    First, right now, I want my children to know that we love them always and forever, no matter what. No matter what. My daughter made a comment to me last week that stunned me - she was angry about something I did or said and responded by "I'll just go live with someone else." Um, no. You're stuck with me, babe. And I'm so glad you are. And so are you, you just want to make sure that you really are staying here and this isn't a temporary thing (understand that my daughter is 3 1/2 and has been home almost 3 years but now is really starting to understand her adoption story). I want my children to know that they can talk about any thing in their life - including the part of their life that was before they came home. That has required some growth for us as parents, but also a concerted effort on our part to talk about all of this with them.

    And the whole personhood/performance thing. I'm not type A, but I do know that I make comparisons. I sometimes find myself defending my oldest son for being "only where he is" and that he hasn't hit a milestone sooner. The thing is, that isn't who he is. He learns in his way, does things in his way, and I love him that way. So yes, it took him quite a while to learn to walk, not because he couldn't, but because he has to think it all through and figure it out first. And when he decided to do it, he did it with gusto. It took him longer than some in his preschool class to know his alphabet, but it wasn't that he didn't know it, it was that he wasn't ready to share his knowledge - he didn't trust that he knew it well enough yet. But when he did, multiple letters came out at once. It was really cool to watch. And a reminder to me to take him as he is, and not measure his worth by standards and timelines that I have in my head. He ends up there, within a reasonable developmental timeframe, but gets there his way.

    And finally, the big "aha" moment for me while reading this book and maybe her first one too, was realizing that my biggest fear was that my children would reject me as their mother because I didn't give birth to them. And that they would see their "true" mother as the one who did give birth to them. But I also realized that I am their mother and I couldn't be the mother that they need and that I want to be if I held on to this fear, because they need me to talk about their lifestories, they need me to help them understand, and that responsibility is awesome and humbling.

  4. My definition of being a successful parent? Loving, supportive, stable, devoted. In the past I thought I'd know if I had truly been successful if my child told me I did an okay job and they turned out 'well adjusted'. Now I think 'well adjusted' is a hard thing to measure. People are all designed a little different and so being well adjusted can vary a lot to I think. It's more like 'well-adjusted for your life circumstances and genetics' which is hard to ever judge. I hope that my parenting will result in a child who is proud of his birth culture and the one he's being raised in, and a child who understands that his family consists of two families who are both important to his being. All I can do is my best though, and all my child can do is his best and who knows what the result will be? So I guess I'm back to my first statement and have to stick to judging myself by being my best as a mother and hope my child will do his best in life too and love him no matter what.

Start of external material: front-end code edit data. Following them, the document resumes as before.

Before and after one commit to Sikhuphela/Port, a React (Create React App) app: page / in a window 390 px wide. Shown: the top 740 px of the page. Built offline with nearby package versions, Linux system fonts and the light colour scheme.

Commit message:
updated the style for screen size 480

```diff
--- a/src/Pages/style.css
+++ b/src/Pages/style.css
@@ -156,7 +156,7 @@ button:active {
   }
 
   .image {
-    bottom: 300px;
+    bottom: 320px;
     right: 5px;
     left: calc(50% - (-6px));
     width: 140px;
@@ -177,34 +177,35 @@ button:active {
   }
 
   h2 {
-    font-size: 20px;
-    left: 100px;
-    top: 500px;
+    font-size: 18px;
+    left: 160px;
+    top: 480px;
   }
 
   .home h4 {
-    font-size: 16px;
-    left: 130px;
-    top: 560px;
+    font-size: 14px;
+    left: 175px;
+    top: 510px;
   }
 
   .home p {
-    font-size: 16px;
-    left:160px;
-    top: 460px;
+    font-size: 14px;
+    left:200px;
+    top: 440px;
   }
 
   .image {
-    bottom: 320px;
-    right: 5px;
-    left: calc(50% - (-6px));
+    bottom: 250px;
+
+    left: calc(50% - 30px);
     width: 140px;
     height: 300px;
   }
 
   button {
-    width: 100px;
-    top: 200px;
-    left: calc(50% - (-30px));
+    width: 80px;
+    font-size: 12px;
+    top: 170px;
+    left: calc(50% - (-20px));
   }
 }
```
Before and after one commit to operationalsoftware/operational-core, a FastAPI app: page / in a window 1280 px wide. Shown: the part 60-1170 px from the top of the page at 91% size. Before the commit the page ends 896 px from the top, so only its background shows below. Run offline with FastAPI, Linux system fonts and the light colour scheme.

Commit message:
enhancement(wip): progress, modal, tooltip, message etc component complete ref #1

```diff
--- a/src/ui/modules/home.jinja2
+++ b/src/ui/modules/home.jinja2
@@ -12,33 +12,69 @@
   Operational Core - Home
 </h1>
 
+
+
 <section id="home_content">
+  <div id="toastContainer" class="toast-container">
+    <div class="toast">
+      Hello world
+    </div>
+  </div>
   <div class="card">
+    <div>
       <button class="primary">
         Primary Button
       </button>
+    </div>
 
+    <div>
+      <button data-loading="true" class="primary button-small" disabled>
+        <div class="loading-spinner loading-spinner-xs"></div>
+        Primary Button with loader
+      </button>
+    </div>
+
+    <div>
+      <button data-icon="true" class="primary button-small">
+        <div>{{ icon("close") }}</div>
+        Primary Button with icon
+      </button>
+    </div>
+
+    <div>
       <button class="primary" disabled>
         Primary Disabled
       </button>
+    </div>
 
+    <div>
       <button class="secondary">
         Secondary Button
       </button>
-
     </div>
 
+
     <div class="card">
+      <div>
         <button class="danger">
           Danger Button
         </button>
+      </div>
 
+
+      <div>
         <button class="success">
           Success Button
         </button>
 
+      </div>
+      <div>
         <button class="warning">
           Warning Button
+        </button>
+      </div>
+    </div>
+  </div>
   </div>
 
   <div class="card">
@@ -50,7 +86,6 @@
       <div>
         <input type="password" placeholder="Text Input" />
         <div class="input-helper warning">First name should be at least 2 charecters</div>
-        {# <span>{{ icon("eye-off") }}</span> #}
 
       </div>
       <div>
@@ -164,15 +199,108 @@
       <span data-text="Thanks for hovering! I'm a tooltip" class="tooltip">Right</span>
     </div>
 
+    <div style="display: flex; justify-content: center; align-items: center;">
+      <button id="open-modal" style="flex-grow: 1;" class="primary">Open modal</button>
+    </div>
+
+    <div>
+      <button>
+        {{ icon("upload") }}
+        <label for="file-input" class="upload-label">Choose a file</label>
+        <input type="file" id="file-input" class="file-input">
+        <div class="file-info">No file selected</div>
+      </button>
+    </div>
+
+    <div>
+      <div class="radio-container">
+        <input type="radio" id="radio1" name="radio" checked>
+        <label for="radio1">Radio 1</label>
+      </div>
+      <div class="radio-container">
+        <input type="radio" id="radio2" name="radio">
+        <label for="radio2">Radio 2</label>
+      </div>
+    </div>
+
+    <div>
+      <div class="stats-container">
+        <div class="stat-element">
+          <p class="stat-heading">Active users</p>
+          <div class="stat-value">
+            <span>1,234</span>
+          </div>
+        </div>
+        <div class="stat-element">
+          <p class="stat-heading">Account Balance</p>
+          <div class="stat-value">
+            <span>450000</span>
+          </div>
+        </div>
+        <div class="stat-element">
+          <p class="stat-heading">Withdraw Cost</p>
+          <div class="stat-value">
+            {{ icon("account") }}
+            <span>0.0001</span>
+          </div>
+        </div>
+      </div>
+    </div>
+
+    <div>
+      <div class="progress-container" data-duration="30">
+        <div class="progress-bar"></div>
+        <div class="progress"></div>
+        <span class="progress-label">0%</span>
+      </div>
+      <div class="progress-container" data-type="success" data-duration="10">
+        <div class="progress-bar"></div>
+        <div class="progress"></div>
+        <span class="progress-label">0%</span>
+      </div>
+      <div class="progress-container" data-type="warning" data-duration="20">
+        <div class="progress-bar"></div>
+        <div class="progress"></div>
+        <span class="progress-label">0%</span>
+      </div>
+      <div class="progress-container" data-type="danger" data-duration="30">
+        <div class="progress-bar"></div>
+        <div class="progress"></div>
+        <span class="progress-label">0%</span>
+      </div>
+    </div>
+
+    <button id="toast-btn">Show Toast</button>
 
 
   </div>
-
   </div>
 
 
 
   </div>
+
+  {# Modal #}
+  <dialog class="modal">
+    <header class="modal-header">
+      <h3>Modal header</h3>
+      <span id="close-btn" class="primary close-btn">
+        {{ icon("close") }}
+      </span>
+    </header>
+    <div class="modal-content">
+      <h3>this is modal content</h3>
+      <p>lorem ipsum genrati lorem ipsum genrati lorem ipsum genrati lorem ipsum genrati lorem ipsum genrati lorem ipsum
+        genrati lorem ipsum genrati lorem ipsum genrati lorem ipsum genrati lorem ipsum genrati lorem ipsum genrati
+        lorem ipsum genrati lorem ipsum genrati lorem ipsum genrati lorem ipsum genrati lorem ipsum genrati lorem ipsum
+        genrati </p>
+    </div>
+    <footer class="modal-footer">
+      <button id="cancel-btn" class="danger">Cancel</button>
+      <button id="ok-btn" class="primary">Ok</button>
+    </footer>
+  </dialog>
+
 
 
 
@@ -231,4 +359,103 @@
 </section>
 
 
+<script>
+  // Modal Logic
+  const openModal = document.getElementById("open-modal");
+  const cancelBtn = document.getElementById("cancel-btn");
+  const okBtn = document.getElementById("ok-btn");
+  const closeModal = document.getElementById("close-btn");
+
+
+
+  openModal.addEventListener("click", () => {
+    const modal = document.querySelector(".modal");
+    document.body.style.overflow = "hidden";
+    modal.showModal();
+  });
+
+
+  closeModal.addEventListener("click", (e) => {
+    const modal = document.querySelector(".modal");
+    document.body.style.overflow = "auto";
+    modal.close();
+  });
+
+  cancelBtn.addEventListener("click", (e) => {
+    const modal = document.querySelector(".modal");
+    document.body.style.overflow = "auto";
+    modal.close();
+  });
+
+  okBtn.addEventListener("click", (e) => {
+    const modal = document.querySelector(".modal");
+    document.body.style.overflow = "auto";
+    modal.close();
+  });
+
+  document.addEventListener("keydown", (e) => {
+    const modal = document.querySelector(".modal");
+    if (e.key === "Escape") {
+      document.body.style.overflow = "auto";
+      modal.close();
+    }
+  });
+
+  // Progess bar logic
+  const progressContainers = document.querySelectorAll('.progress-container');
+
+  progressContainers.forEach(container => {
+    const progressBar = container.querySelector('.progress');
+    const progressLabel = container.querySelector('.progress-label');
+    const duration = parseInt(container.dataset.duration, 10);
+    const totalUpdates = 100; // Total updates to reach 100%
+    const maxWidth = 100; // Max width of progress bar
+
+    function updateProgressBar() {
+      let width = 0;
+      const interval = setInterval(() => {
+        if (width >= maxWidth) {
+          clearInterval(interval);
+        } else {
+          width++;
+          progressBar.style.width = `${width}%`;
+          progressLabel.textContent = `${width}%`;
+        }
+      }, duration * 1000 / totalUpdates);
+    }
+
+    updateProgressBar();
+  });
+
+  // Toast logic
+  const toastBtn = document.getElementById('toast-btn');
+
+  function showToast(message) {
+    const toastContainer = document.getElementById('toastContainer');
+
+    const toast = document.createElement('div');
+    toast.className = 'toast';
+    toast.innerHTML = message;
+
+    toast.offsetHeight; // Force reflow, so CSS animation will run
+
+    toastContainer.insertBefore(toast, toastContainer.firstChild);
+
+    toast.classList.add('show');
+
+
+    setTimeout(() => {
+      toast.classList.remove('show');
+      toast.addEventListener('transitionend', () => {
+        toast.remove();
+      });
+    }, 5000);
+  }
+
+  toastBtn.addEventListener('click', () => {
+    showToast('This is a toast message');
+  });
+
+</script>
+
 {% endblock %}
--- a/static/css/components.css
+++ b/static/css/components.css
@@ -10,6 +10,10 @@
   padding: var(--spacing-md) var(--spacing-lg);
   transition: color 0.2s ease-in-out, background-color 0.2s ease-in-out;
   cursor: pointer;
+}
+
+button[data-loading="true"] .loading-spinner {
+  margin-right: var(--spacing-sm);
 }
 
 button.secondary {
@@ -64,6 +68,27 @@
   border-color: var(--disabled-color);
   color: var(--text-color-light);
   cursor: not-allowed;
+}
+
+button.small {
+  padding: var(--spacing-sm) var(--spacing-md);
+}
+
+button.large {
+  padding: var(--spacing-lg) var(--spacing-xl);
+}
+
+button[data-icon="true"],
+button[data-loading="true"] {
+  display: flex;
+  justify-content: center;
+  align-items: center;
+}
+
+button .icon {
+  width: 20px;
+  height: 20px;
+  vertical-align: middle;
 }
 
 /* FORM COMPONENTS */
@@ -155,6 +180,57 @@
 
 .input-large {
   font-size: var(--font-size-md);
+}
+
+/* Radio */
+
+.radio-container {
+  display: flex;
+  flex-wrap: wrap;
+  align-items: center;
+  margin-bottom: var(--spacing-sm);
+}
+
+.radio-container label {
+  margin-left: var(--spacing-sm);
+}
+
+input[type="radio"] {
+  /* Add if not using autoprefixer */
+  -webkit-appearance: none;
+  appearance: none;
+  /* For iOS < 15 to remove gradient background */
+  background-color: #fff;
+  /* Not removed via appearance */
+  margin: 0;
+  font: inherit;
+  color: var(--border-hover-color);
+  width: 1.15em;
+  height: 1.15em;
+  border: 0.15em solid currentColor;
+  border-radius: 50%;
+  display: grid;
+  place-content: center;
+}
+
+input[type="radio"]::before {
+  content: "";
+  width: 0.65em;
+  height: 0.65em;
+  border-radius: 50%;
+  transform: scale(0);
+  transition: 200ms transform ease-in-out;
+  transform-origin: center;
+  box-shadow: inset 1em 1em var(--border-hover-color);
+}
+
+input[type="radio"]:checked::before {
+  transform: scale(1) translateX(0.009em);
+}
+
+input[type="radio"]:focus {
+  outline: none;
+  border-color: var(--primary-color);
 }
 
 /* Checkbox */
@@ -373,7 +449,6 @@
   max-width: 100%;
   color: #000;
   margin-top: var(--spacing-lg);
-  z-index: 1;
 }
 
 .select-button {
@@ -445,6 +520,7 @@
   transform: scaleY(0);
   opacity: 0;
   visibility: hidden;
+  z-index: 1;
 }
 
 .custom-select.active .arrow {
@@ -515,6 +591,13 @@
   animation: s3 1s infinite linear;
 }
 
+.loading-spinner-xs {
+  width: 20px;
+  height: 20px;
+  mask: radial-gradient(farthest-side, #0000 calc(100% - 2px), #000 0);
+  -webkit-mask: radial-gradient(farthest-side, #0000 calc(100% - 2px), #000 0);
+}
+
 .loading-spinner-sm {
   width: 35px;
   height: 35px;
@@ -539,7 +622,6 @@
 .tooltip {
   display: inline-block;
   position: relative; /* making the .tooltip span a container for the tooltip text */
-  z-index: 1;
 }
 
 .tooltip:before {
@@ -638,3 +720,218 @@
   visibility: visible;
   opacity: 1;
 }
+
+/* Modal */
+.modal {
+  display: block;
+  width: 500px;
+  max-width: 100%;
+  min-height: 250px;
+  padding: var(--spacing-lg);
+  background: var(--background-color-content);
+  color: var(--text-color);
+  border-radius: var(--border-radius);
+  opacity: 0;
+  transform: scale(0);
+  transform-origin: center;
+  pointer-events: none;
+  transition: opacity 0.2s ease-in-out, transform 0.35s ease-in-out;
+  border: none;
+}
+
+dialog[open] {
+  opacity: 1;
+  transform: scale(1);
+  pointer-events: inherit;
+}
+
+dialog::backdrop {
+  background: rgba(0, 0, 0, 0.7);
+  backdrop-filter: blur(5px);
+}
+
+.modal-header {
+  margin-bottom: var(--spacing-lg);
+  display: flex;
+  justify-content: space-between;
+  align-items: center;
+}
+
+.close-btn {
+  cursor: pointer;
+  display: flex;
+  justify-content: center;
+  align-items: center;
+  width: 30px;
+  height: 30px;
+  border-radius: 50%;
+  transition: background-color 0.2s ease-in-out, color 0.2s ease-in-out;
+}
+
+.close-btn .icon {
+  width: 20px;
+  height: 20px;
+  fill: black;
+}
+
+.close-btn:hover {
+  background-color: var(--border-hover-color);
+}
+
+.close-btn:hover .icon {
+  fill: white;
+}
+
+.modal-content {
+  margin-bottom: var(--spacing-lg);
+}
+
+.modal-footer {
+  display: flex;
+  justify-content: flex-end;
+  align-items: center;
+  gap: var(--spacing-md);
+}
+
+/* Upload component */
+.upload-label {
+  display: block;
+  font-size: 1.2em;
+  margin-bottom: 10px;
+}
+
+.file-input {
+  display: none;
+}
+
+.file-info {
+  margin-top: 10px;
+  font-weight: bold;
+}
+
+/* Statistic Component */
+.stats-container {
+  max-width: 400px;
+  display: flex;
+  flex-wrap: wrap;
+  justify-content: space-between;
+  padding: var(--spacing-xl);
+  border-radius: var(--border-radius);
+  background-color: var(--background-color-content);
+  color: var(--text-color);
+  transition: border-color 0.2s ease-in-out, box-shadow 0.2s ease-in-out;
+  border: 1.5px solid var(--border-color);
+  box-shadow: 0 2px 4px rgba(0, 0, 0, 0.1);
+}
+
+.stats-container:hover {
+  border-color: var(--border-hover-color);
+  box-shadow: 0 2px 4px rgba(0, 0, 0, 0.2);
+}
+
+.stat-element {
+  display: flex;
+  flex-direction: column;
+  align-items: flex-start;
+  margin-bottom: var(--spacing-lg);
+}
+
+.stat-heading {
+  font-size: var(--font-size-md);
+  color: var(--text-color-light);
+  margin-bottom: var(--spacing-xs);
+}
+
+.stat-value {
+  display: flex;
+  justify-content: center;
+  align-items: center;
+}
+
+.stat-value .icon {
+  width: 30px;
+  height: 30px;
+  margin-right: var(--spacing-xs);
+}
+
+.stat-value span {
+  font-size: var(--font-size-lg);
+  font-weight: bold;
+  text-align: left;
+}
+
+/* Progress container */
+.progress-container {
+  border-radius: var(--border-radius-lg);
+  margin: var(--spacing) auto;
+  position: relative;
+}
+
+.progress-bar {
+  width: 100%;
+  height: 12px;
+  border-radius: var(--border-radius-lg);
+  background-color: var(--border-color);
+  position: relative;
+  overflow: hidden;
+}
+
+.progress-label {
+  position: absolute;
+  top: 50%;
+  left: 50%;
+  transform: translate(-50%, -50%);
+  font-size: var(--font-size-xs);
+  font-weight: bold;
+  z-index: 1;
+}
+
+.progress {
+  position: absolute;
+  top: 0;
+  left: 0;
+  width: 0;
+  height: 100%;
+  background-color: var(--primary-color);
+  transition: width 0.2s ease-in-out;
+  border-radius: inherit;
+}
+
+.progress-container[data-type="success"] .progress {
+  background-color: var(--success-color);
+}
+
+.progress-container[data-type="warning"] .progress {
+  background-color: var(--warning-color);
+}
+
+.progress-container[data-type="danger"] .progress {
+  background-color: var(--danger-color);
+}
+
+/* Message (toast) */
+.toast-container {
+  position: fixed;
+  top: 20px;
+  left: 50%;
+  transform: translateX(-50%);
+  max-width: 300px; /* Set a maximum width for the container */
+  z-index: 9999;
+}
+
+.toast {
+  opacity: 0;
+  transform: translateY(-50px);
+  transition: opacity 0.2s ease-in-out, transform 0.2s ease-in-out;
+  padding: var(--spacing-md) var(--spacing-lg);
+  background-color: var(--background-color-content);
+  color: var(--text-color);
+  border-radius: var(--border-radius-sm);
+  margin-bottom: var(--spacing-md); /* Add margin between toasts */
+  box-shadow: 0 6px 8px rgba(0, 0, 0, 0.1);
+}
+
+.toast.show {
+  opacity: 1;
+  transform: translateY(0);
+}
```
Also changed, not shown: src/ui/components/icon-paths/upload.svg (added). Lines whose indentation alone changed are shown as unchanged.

    The sweet-spot of success confused me so I won't comment.


We'd love to hear from you but we aren't mind readers, OK? Just take a minute to share your thoughts and you'll make us really, really happy.